| YOUR TASK |
For the records below, say how many lines contain the string "team". Give the number only.
##### INFORMATION SHOWN
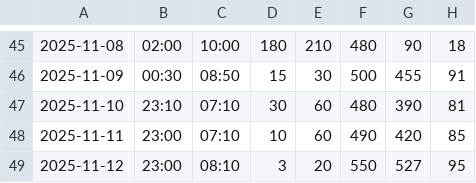
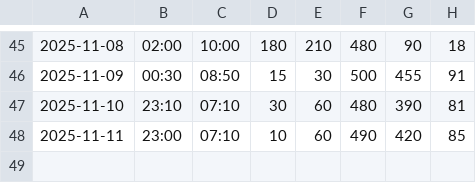
Before and after one commit to jackma-00/shuteye, a CSV file: data/log.csv, drawn as a sheet; only a part is shown, gaps mark what is left out; the diff names each change by its address in the sheet, - before the commit and + after, or states it on an @@ line.

Commit message:
Fix log entry for November 11, 2025, by removing duplicate entry

```diff
--- a/data/log.csv
+++ b/data/log.csv
-row 49: 2025-11-12 | 23:00 | 08:10 | 3 | 20 | 550 | 527 | 95
```
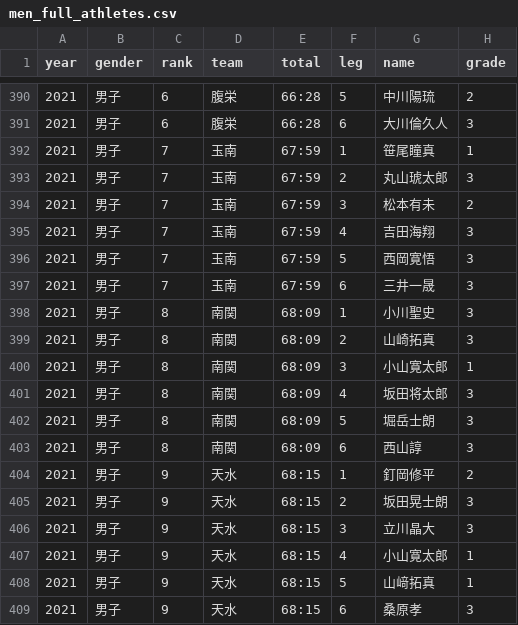
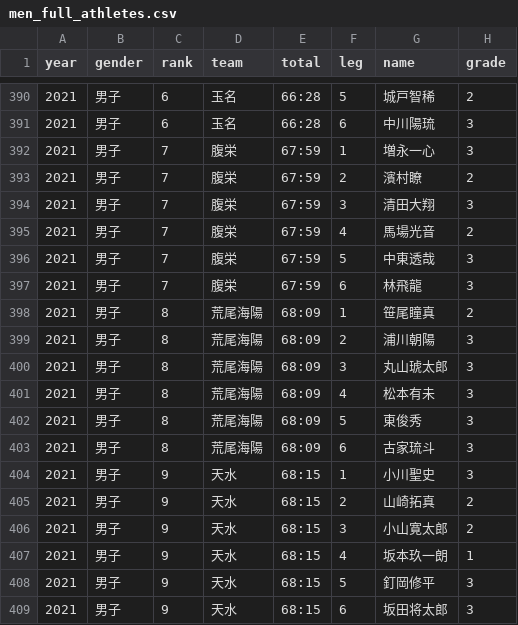
Before and after one commit to tatsuki-github/INBOX, a CSV file: input/aragyoku/men_full_athletes.csv, drawn as a sheet; only a part is shown, gaps mark what is left out; the diff covers the shown part only; the diff names each change by its address in the sheet, - before the commit and + after, or states it on an @@ line.

```diff
--- a/input/aragyoku/men_full_athletes.csv
+++ b/input/aragyoku/men_full_athletes.csv
-D390:D391 (team): 腹栄
+D390:D391 (team): 玉名
-G390 (name): 中川陽琉
+G390 (name): 城戸智稀
-G391 (name): 大川倫久人
+G391 (name): 中川陽琉
-D392:D397 (team): 玉南
+D392:D397 (team): 腹栄
-G392 (name): 笹尾瞳真
+G392 (name): 増永一心
-H392 (grade): 1
+H392 (grade): 3
-G393 (name): 丸山琥太郎
+G393 (name): 濱村瞭
-H393 (grade): 3
+H393 (grade): 2
-G394 (name): 松本有未
+G394 (name): 清田大翔
-H394 (grade): 2
+H394 (grade): 3
-G395 (name): 吉田海翔
+G395 (name): 馬場光音
-H395 (grade): 3
+H395 (grade): 2
-G396 (name): 西岡寛悟
+G396 (name): 中東透哉
-G397 (name): 三井一晟
+G397 (name): 林飛龍
-D398:D403 (team): 南関
+D398:D403 (team): 荒尾海陽
-G398 (name): 小川聖史
+G398 (name): 笹尾瞳真
-H398 (grade): 3
+H398 (grade): 2
-G399 (name): 山崎拓真
+G399 (name): 浦川朝陽
-G400 (name): 小山寛太郎
+G400 (name): 丸山琥太郎
-H400 (grade): 1
+H400 (grade): 3
-G401 (name): 坂田将太郎
+G401 (name): 松本有未
-G402 (name): 堀岳士朗
+G402 (name): 東俊秀
-G403 (name): 西山諄
+G403 (name): 古家琉斗
-G404 (name): 釘岡修平
+G404 (name): 小川聖史
-H404 (grade): 2
+H404 (grade): 3
-G405 (name): 坂田晃士朗
+G405 (name): 山崎拓真
-H405:H406 (grade): 3
+H405:H406 (grade): 2
-G406 (name): 立川晶大
+G406 (name): 小山寛太郎
-G407 (name): 小山寛太郎
+G407 (name): 坂本玖一朗
-G408 (name): 山﨑拓真
+G408 (name): 釘岡修平
-H408 (grade): 1
+H408 (grade): 3
-G409 (name): 桑原孝
+G409 (name): 坂田将太郎
```
Also changed, not shown: 92 edited cells elsewhere in this file, 9 other files.
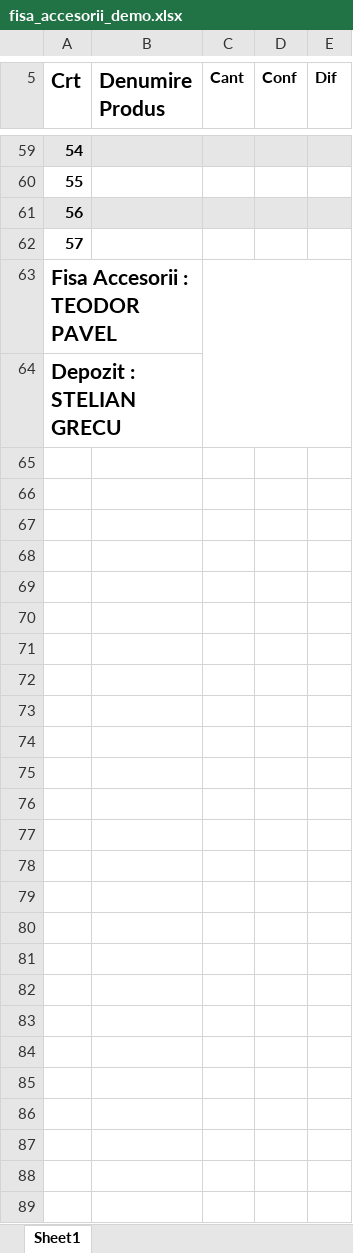
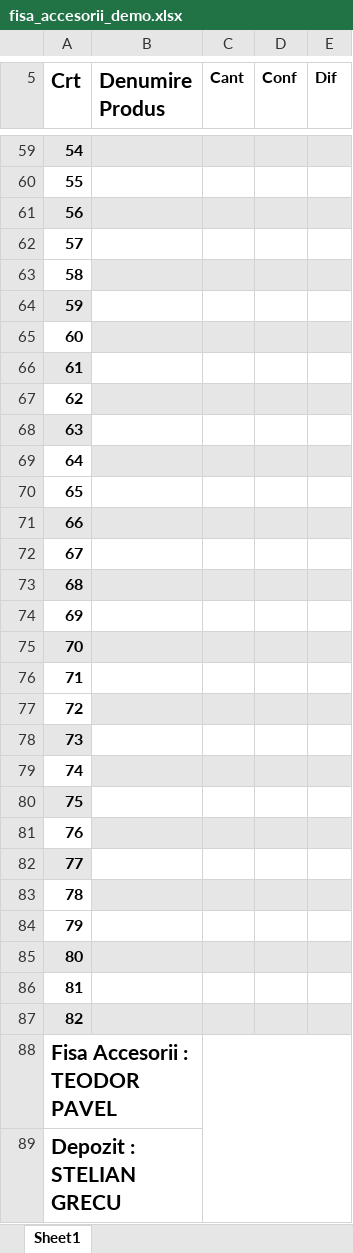
Before and after one commit to liviuspridon/Fisa-Accesorii, an Excel workbook: fisa_accesorii_demo.xlsx, sheet Sheet1, drawn as a sheet; only a part is shown, gaps mark what is left out; values as stored, in another font and other column widths than the file's, no borders; charts and pictures not drawn; removed rows and columns are numbered as before the commit, all else as after; the diff names each change by its address in the sheet, - before the commit and + after, or states it on an @@ line.

Commit message:
Add files via upload

```diff
--- a/fisa_accesorii_demo.xlsx (sheet Sheet1)
+++ b/fisa_accesorii_demo.xlsx (sheet Sheet1)
@@ column A (Crt) renumbered between rows 63 and 64 @@
@@ A63:A64 text size: smaller @@
-B63:E63 fill: none
+B63:E63 fill: #E7E6E6
-C63:E64 merged
-A64 fill: none
+A64 fill: #E7E6E6
+row 65: 60
+row 66: 61
+row 67: 62
+row 68: 63
+row 69: 64
+row 70: 65
+row 71: 66
+row 72: 67
+row 73: 68
+row 74: 69
+row 75: 70
+row 76: 71
+row 77: 72
+row 78: 73
+row 79: 74
+row 80: 75
+row 81: 76
+row 82: 77
+row 83: 78
+row 84: 79
+row 85: 80
+row 86: 81
+row 87: 82
+row 88: Fisa Accesorii : TEODOR PAVEL
+row 89: Depozit : STELIAN GRECU
```
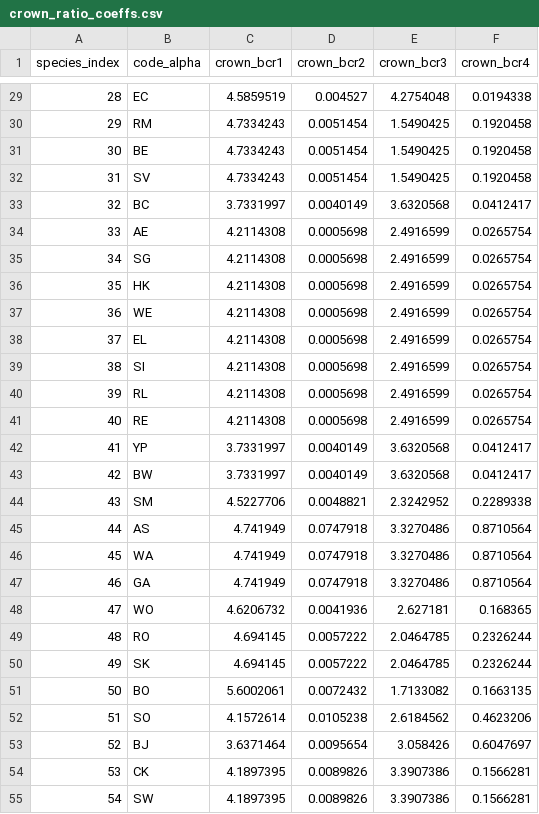
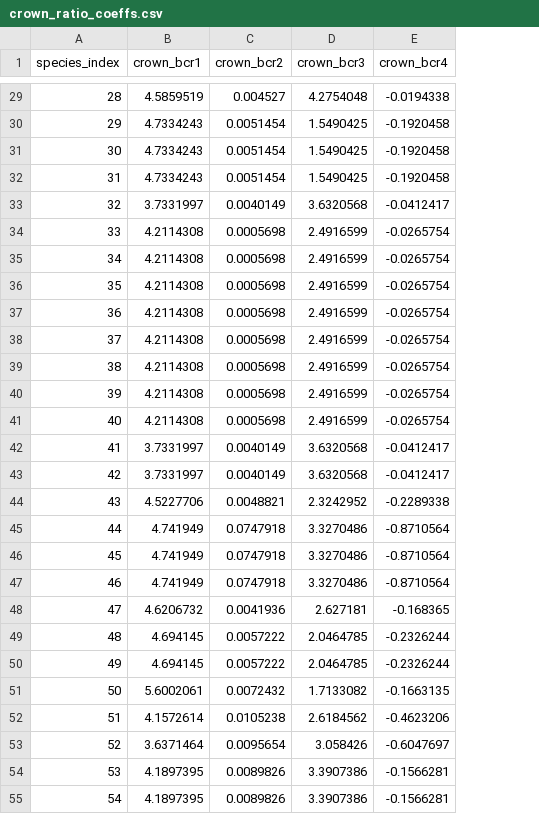
Before and after one commit to bahaelaila7/FVSjl, a CSV file: data/centralstates/crown_ratio_coeffs.csv, drawn as a sheet; only a part is shown, gaps mark what is left out; removed rows and columns are numbered as before the commit, all else as after; the diff covers the shown part only; the diff names each change by its address in the sheet, - before the commit and + after, or states it on an @@ line.

```diff
--- a/data/centralstates/crown_ratio_coeffs.csv
+++ b/data/centralstates/crown_ratio_coeffs.csv
-column B (code_alpha), rows 29-55: EC | RM | BE | SV | BC | AE | SG | HK | WE | EL | SI | RL | RE | YP | BW | SM | AS | WA | GA | WO | RO | SK | BO | SO | BJ | CK | SW
-E29 (crown_bcr4): 0.0194338
+E29 (crown_bcr4): -0.0194338
-E30:E32 (crown_bcr4): 0.1920458
+E30:E32 (crown_bcr4): -0.1920458
-E33 (crown_bcr4): 0.0412417
+E33 (crown_bcr4): -0.0412417
-E34:E41 (crown_bcr4): 0.0265754
+E34:E41 (crown_bcr4): -0.0265754
-E42:E43 (crown_bcr4): 0.0412417
+E42:E43 (crown_bcr4): -0.0412417
-E44 (crown_bcr4): 0.2289338
+E44 (crown_bcr4): -0.2289338
-E45:E47 (crown_bcr4): 0.8710564
+E45:E47 (crown_bcr4): -0.8710564
-E48 (crown_bcr4): 0.168365
+E48 (crown_bcr4): -0.168365
-E49:E50 (crown_bcr4): 0.2326244
+E49:E50 (crown_bcr4): -0.2326244
-E51 (crown_bcr4): 0.1663135
+E51 (crown_bcr4): -0.1663135
-E52 (crown_bcr4): 0.4623206
+E52 (crown_bcr4): -0.4623206
-E53 (crown_bcr4): 0.6047697
+E53 (crown_bcr4): -0.6047697
-E54:E55 (crown_bcr4): 0.1566281
+E54:E55 (crown_bcr4): -0.1566281
```
Also changed, not shown: 69 edited cells elsewhere in this file, data/centralstates/htdbh_coeffs.csv, data/centralstates/site_coef.csv, 6 other files.
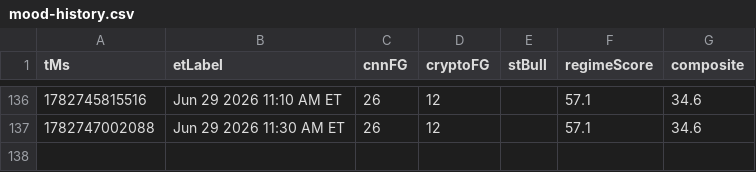
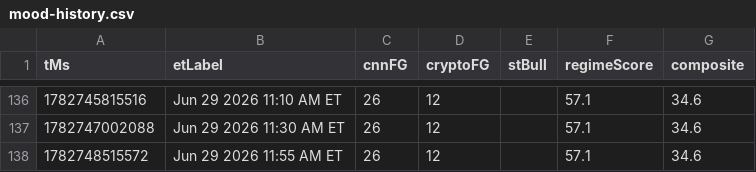
Before and after one commit to Jad-N/Market-Watcher, a CSV file: docs/mood-history.csv, drawn as a sheet; only a part is shown, gaps mark what is left out.

```diff
--- a/docs/mood-history.csv
+++ b/docs/mood-history.csv
@@ -137 +137,2 @@ tMs,etLabel,cnnFG,cryptoFG,stBull,regimeScore,composite
 1782747002088,Jun 29 2026 11:30 AM ET,26,12,,57.1,34.6
+1782748515572,Jun 29 2026 11:55 AM ET,26,12,,57.1,34.6
```
Also changed, not shown: regime history.csv, source-quality history.csv, 4 other files.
##########
| RESULT OF THE TASK |
6